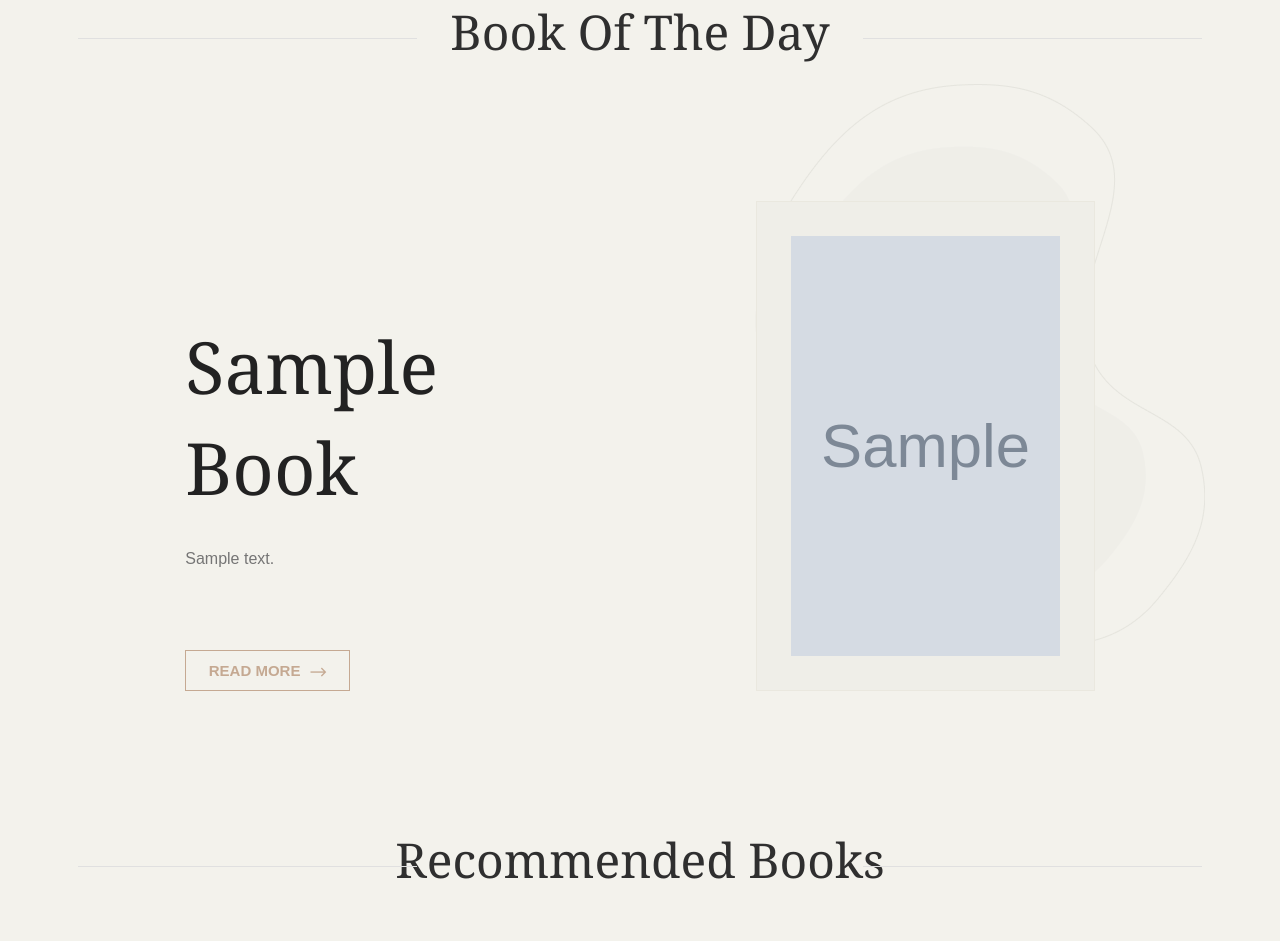
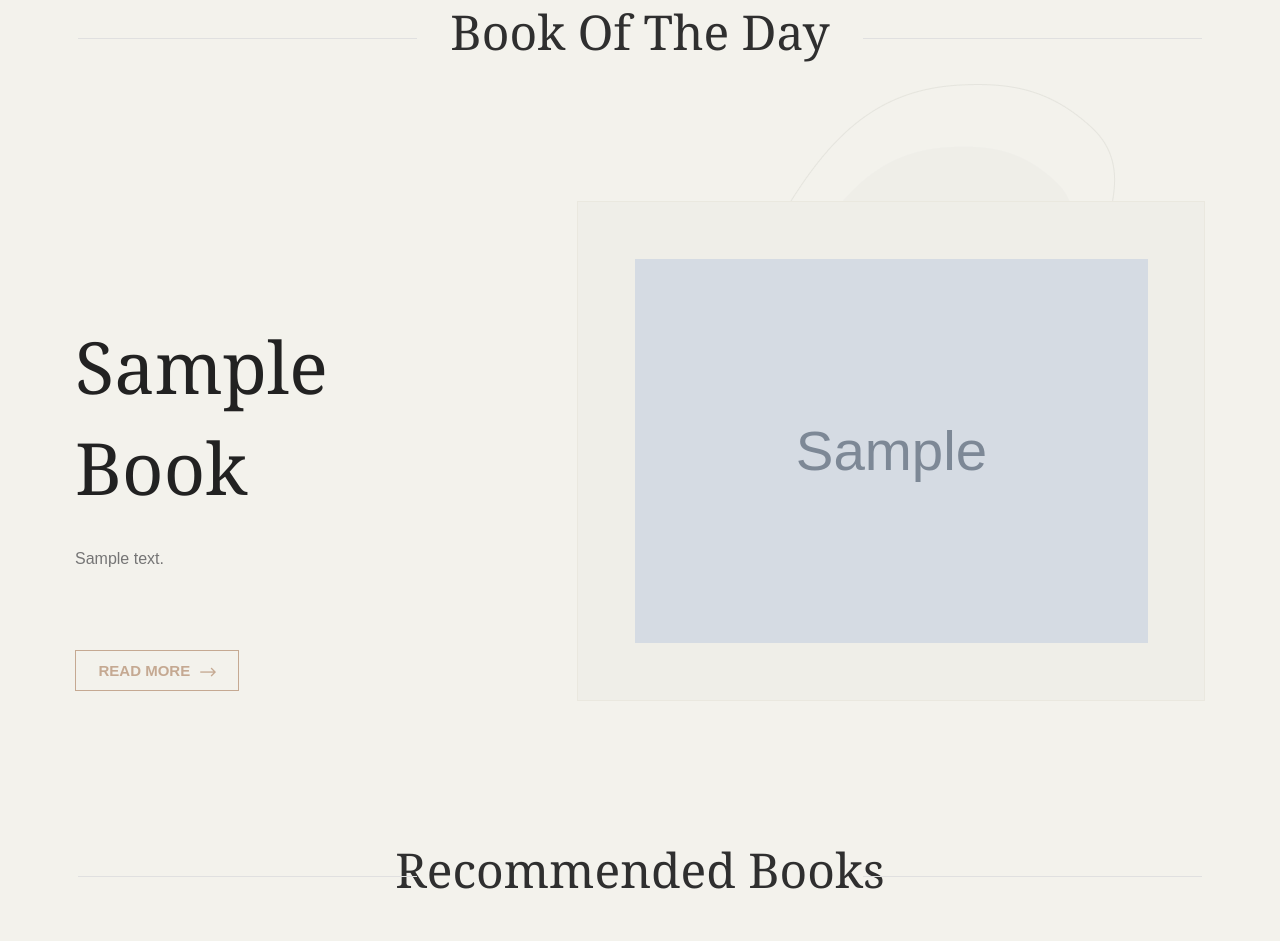
Before and after one commit to ztsv-av/CS492_GROUP5_BMS, a Django app: page / in a window 1280 px wide. Shown: the part 289-1230 px from the top of the page. Run offline with Django 4.2, Linux system fonts and the light colour scheme; tables that the repository leaves empty hold one stand-in row (values such as "Sample post"); grey boxes marked "Sample" are stand-in pictures; some libraries are stand-ins or nearby versions; some web fonts are replaced.

Commit message:
fix book of day

```diff
--- a/bookstore/website/static/css/style.css
+++ b/bookstore/website/static/css/style.css
@@ -1991,6 +1991,11 @@ footer#footer {
     width: 100%;
   }
 }
+#b-d{
+  object-fit:contain;
+  width: 65%;
+  margin: 0 auto;
+}
 
 /* Alerts */
 .alert{margin-top:3%;position:relative;padding:.75rem 1.25rem;margin-bottom:1rem;border:1px solid transparent;border-radius:.25rem}
--- a/bookstore/website/templates/elements/book_of_day.html
+++ b/bookstore/website/templates/elements/book_of_day.html
@@ -14,7 +14,7 @@
 								<a href="{% url 'single' book_of_day.title %}" class="btn btn-outline-accent btn-accent-arrow">Read More<i class="icon icon-ns-arrow-right"></i></a>
 							</div>
 						</div>
-						<img src="{{book_of_day.image}}" alt="book_of_the_day" height="60%" width="30%" style="padding: 3%; background: #EFEEE8; border: 1px solid #EAE8DF">
+						<img src="{{book_of_day.image}}" alt="book_of_the_day" class="product-item" id="b-d" style="padding: 5%; background: #EFEEE8; border: 1px solid #EAE8DF">
 					</div>
 				</div>
 			</div>
```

What you have to do | In the material above, which lines contain "style"? Copy each of them.

Answer space |
--- a/bookstore/website/static/css/style.css
+++ b/bookstore/website/static/css/style.css
-						<img src="{{book_of_day.image}}" alt="book_of_the_day" height="60%" width="30%" style="padding: 3%; background: #EFEEE8; border: 1px solid #EAE8DF">
+						<img src="{{book_of_day.image}}" alt="book_of_the_day" class="product-item" id="b-d" style="padding: 5%; background: #EFEEE8; border: 1px solid #EAE8DF">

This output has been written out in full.